8vo. xv, 529 pp. Frontispiece, 49 illustrations, index. Gilt-stamped brown cloth; front corner bumped, spine faded. SIGNED BY ROOSEVELT on removable White House letterhead cardstock in tipped-in cellophane sleeve verso frontispiece. Bookplate of Charles A. Gianini. Near fine. FIRST TRADE EDITION of Roosevelt's iconic classic on big game hunting. "Hunting in the Pleistocene wild, Roosevelt believed, let him bravely face down the 'hideous horror' of the eat-or-be-eaten struggle for survival which his Stone Age ancestors had faced. Here he could experience the pure, original emotions of primal masculinity. Like G. Stanley Hall, TR found in the violence of the primitive a safe way to relive the 'hot life of feeling' which civilization had demoted as 'unmanly.' "Roosevelt had personally killed 269 mammals during his safari, including thirteen rhinos, eight elephants, seven hippos, seven giraffes, and nine lions. At the end of African Game Trails, he lists each kill, modestly insisting 'we did not kill a tenth, nor a hundredth part, of what we might have killed had we been willing'" (Bederman, p. 211). "With his son Kermit on the 1909 safari, Roosevelt shot and collected a great deal of game for the Smithsonian and National Museums and was a keen recorded and observer of everything he saw. His account of the safari has its share of the exciting, dangerous moments expected in this type of hunting, but the. . .work is rich with descriptions of the quieter pleasures of safari life, from campfire scenes to reflections on bird-watching" (Underwood, pp. xvii-xviii). Bederman, Gail. Manliness and Civilization: A Cultural History of Gender and Race in the United States, 1880-1917. Chicago: University of Chicago Press, 1996; Underwood, Lamar. Theodore Roosevelt on Hunting. Guilford, CT: Globe Pequot, 2006. First Edition.

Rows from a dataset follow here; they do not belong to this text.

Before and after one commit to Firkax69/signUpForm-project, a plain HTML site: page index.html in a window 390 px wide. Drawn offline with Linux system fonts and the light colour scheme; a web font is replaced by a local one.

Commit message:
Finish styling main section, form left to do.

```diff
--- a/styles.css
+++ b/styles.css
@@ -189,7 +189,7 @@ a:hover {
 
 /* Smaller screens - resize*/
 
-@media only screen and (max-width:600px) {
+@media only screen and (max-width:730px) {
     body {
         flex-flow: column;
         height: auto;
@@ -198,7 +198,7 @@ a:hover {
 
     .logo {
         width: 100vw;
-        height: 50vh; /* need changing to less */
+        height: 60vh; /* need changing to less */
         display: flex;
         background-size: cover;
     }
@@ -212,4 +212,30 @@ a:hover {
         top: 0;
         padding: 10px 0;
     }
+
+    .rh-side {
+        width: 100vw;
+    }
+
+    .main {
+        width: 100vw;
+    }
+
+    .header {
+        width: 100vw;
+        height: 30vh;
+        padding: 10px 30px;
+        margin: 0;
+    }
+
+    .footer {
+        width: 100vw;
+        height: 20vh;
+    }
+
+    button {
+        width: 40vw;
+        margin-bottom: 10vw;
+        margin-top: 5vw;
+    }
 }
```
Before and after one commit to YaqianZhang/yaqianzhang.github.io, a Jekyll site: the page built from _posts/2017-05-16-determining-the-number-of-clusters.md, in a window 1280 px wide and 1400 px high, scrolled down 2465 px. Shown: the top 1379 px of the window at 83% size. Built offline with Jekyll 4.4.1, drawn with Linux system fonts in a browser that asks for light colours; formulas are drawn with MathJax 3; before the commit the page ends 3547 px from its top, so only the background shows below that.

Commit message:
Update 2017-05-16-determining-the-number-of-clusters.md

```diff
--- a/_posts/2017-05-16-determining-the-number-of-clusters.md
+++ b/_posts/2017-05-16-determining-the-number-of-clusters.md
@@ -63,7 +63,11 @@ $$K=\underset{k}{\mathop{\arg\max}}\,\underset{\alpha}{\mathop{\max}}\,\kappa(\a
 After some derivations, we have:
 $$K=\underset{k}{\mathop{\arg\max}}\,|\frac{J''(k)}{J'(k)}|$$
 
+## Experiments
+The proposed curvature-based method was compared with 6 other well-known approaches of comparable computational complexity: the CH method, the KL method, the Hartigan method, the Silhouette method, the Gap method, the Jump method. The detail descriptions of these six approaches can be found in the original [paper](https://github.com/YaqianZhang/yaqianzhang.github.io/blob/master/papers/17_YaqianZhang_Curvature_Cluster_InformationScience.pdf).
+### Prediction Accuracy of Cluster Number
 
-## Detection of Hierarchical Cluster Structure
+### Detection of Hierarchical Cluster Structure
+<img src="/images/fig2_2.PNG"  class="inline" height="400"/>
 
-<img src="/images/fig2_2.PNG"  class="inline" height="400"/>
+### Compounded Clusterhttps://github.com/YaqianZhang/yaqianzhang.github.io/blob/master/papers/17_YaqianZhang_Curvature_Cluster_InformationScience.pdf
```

Title: African Game Trails: An Account of the African Wanderings of an American Hunter-Naturalist.
Publisher: New York:, Charles Scribner's Sons, 1910.: 1910
lbs: 3.00 lbs
Seller ID: LV1815